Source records
* * * *
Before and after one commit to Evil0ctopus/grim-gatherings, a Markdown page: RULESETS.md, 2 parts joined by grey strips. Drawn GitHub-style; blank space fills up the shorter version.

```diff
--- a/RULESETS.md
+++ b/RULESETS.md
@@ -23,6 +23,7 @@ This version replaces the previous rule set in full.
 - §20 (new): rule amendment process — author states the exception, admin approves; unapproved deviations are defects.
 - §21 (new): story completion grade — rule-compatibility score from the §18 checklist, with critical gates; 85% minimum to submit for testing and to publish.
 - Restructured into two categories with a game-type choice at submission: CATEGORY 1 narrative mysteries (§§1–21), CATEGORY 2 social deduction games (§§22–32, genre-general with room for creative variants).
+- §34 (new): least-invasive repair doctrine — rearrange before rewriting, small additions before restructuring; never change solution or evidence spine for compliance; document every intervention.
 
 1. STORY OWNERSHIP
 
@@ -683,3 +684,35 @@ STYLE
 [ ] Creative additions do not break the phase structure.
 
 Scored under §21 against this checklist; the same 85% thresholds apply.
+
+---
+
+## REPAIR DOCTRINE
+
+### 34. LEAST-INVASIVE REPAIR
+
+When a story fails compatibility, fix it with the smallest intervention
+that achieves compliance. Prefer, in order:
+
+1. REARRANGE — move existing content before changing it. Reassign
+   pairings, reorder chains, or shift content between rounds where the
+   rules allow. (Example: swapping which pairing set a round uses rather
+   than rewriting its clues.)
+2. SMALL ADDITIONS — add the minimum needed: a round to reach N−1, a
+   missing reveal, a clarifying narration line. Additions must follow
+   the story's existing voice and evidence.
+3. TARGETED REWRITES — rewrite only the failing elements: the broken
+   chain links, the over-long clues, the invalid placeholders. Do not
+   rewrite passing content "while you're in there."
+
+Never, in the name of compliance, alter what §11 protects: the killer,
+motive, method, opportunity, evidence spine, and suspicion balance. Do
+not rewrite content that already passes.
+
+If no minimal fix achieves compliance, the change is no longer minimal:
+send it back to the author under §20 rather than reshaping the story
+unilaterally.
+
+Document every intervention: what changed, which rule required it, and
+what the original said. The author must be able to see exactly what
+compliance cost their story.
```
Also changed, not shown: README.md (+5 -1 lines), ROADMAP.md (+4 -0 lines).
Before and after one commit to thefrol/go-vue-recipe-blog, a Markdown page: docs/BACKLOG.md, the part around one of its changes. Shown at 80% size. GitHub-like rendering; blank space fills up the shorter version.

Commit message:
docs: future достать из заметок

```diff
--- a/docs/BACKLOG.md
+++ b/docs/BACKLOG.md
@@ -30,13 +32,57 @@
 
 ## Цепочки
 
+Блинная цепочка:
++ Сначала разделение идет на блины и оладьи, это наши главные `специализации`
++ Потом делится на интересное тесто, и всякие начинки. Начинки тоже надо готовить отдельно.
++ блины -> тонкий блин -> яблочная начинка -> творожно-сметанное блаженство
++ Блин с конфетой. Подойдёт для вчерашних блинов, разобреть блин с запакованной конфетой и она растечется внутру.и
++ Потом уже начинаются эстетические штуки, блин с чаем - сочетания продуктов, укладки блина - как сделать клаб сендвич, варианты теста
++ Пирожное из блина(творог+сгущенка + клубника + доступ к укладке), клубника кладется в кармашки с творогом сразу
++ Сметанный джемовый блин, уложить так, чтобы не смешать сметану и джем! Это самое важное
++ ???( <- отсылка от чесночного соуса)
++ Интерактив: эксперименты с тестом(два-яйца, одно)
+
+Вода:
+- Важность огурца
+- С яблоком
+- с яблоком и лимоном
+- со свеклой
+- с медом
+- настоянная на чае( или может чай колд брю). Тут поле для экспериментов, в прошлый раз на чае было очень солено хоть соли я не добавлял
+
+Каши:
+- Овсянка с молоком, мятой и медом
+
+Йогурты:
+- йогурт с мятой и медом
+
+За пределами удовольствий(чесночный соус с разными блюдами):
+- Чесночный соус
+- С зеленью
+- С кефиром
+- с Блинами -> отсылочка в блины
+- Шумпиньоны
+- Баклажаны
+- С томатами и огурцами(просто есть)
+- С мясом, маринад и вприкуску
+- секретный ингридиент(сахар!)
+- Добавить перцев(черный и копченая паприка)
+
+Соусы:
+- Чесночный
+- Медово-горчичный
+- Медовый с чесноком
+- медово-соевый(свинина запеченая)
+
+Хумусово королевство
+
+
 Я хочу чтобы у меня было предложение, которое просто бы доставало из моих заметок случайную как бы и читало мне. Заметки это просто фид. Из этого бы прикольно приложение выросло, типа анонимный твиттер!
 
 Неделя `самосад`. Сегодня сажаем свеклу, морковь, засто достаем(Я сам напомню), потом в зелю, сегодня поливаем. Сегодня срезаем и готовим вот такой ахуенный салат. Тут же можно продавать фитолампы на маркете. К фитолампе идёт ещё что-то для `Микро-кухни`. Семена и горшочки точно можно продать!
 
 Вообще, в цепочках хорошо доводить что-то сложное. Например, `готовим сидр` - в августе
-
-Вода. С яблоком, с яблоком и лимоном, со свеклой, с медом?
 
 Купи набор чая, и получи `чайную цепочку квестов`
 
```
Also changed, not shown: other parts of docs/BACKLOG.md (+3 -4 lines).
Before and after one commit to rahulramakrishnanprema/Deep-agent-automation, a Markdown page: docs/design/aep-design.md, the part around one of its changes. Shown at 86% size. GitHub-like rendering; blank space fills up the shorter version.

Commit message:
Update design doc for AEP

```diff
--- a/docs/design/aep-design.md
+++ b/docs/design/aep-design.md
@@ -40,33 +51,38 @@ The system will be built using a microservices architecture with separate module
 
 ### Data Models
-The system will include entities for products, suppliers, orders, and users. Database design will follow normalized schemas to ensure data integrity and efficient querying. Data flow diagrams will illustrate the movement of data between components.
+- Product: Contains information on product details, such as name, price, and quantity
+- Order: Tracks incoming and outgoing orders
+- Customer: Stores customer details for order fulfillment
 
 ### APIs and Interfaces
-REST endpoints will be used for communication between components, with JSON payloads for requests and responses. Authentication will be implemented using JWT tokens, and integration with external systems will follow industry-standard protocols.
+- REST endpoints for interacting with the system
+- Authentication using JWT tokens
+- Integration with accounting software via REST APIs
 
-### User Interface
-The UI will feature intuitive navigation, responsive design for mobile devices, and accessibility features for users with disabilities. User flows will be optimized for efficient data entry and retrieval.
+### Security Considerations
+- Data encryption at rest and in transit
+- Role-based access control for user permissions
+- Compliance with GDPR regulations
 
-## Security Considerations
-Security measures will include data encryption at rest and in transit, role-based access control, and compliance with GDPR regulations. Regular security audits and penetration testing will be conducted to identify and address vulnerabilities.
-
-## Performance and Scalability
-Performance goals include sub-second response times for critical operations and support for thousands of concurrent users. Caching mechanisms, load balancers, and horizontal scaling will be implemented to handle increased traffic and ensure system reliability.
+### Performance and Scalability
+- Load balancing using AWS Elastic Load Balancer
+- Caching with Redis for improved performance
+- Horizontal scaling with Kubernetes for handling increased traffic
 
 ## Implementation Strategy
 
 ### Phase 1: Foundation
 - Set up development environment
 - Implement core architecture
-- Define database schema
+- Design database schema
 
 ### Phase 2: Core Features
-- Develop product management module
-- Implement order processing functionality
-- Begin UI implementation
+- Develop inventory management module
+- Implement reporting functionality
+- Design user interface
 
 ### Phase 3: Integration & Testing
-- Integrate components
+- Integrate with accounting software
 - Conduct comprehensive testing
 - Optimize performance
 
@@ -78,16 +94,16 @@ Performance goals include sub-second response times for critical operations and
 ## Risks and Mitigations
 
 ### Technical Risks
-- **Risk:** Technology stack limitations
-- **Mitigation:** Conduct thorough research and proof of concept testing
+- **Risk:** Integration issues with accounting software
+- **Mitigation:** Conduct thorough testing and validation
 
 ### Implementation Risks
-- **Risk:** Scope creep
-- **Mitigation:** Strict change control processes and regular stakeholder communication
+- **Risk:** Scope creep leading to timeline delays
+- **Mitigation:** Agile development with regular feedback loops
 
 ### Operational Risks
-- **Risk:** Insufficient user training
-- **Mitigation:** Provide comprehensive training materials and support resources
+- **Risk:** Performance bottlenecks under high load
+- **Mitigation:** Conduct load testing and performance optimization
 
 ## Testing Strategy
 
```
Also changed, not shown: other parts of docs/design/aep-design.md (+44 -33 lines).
* * * *
# [Your instructions]
Find each line in the data above with the word "spine", then copy it.

# [Answer space]
+- §34 (new): least-invasive repair doctrine — rearrange before rewriting, small additions before restructuring; never change solution or evidence spine for compliance; document every intervention.
+motive, method, opportunity, evidence spine, and suspicion balance. Do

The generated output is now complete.